■ Work request: Please write out all the entries exactly, without the pictures.

■ Data in this exercise:
----------------

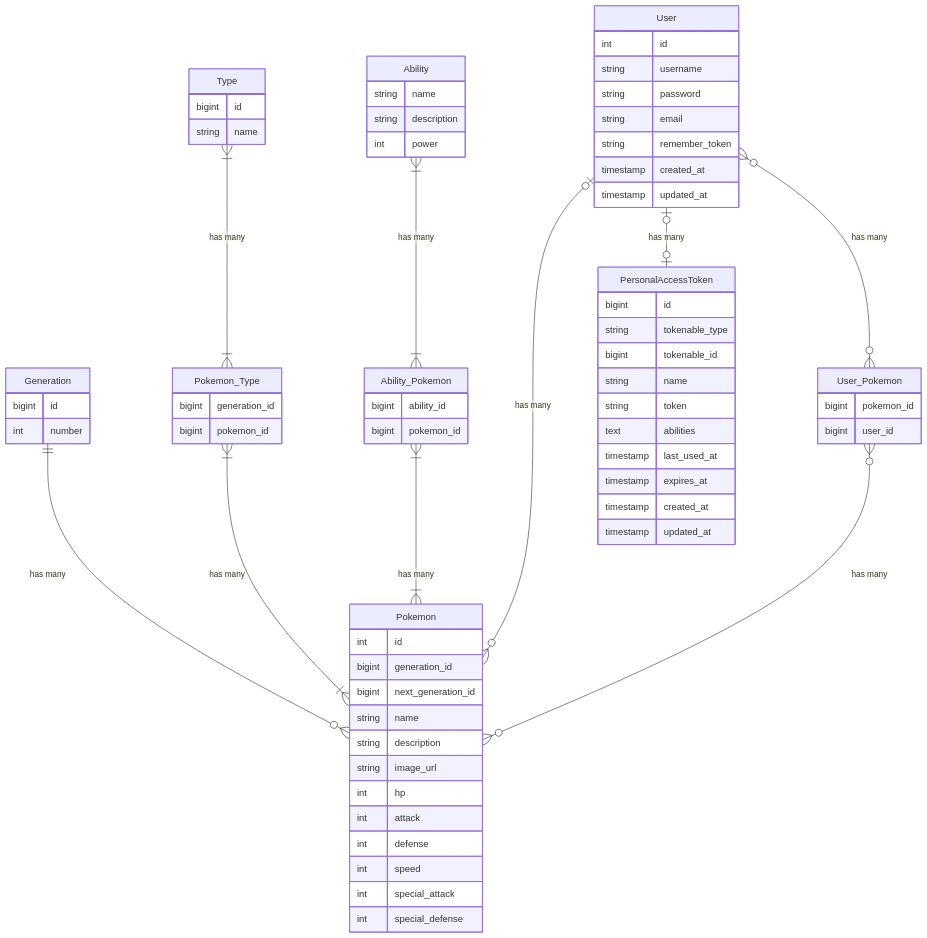
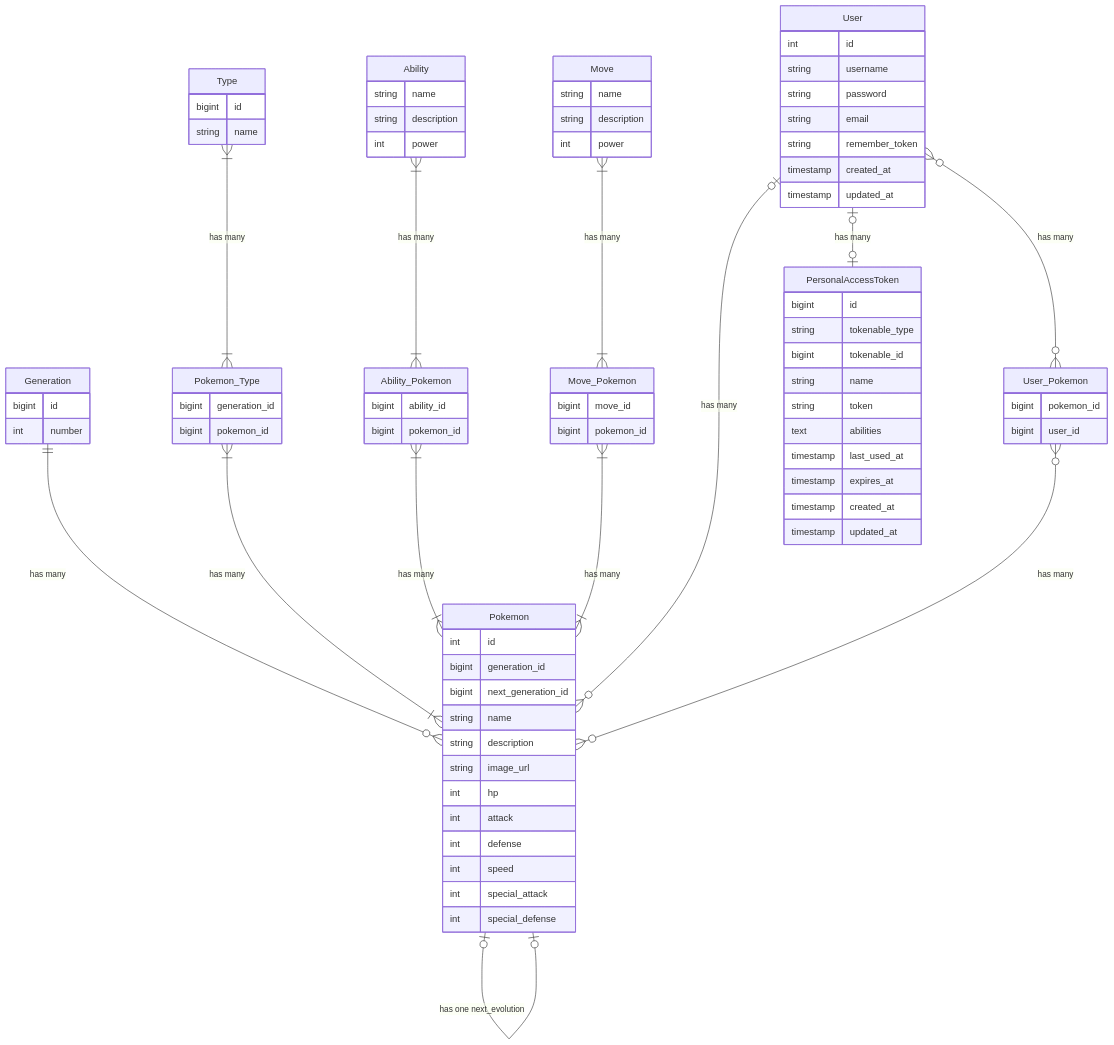
One commit to raymon-roos/apikachu changed the diagram in docs/project_plan.md. Above: the diagram before and after it, drawn with Mermaid. The commit also changed other lines of this file, not shown here.

Commit message:
docs: update uml diagram in project_plan
Add new `Move` entitiy and relations, add missing `next_generation`
relation.

```diff
--- a/docs/project_plan.md
+++ b/docs/project_plan.md
@@ -144,6 +141,12 @@
     int power
 }
 
+Move {
+    string name
+    string description
+    int power
+}
+
 Pokemon {
     int id
     bigint generation_id
@@ -161,6 +164,11 @@
 
 Ability_Pokemon {
     bigint ability_id
+    bigint pokemon_id
+}
+
+Move_Pokemon {
+    bigint move_id
     bigint pokemon_id
 }
 
@@ -200,6 +208,11 @@
 Ability }|--|{ Ability_Pokemon : "has many"
 Ability_Pokemon }|--|{ Pokemon : "has many"
 
+Move }|--|{ Move_Pokemon : "has many"
+Move_Pokemon }|--|{ Pokemon : "has many"
+
+Pokemon |o--o| Pokemon : "has one next_evolution"
+
 User |o--o| PersonalAccessToken : "has many"
 User |o--o{ Pokemon : "has many"
 
```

----------------

■ Completed exercise:
One commit to raymon-roos/apikachu changed the diagram in docs/project_plan.md. Above: the diagram before and after it, drawn with Mermaid. The commit also changed other lines of this file, not shown here.

Commit message:
docs: update uml diagram in project_plan
Add new `Move` entitiy and relations, add missing `next_generation`
relation.

```diff
--- a/docs/project_plan.md
+++ b/docs/project_plan.md
@@ -144,6 +141,12 @@
     int power
 }
 
+Move {
+    string name
+    string description
+    int power
+}
+
 Pokemon {
     int id
     bigint generation_id
@@ -161,6 +164,11 @@
 
 Ability_Pokemon {
     bigint ability_id
+    bigint pokemon_id
+}
+
+Move_Pokemon {
+    bigint move_id
     bigint pokemon_id
 }
 
@@ -200,6 +208,11 @@
 Ability }|--|{ Ability_Pokemon : "has many"
 Ability_Pokemon }|--|{ Pokemon : "has many"
 
+Move }|--|{ Move_Pokemon : "has many"
+Move_Pokemon }|--|{ Pokemon : "has many"
+
+Pokemon |o--o| Pokemon : "has one next_evolution"
+
 User |o--o| PersonalAccessToken : "has many"
 User |o--o{ Pokemon : "has many"
 
```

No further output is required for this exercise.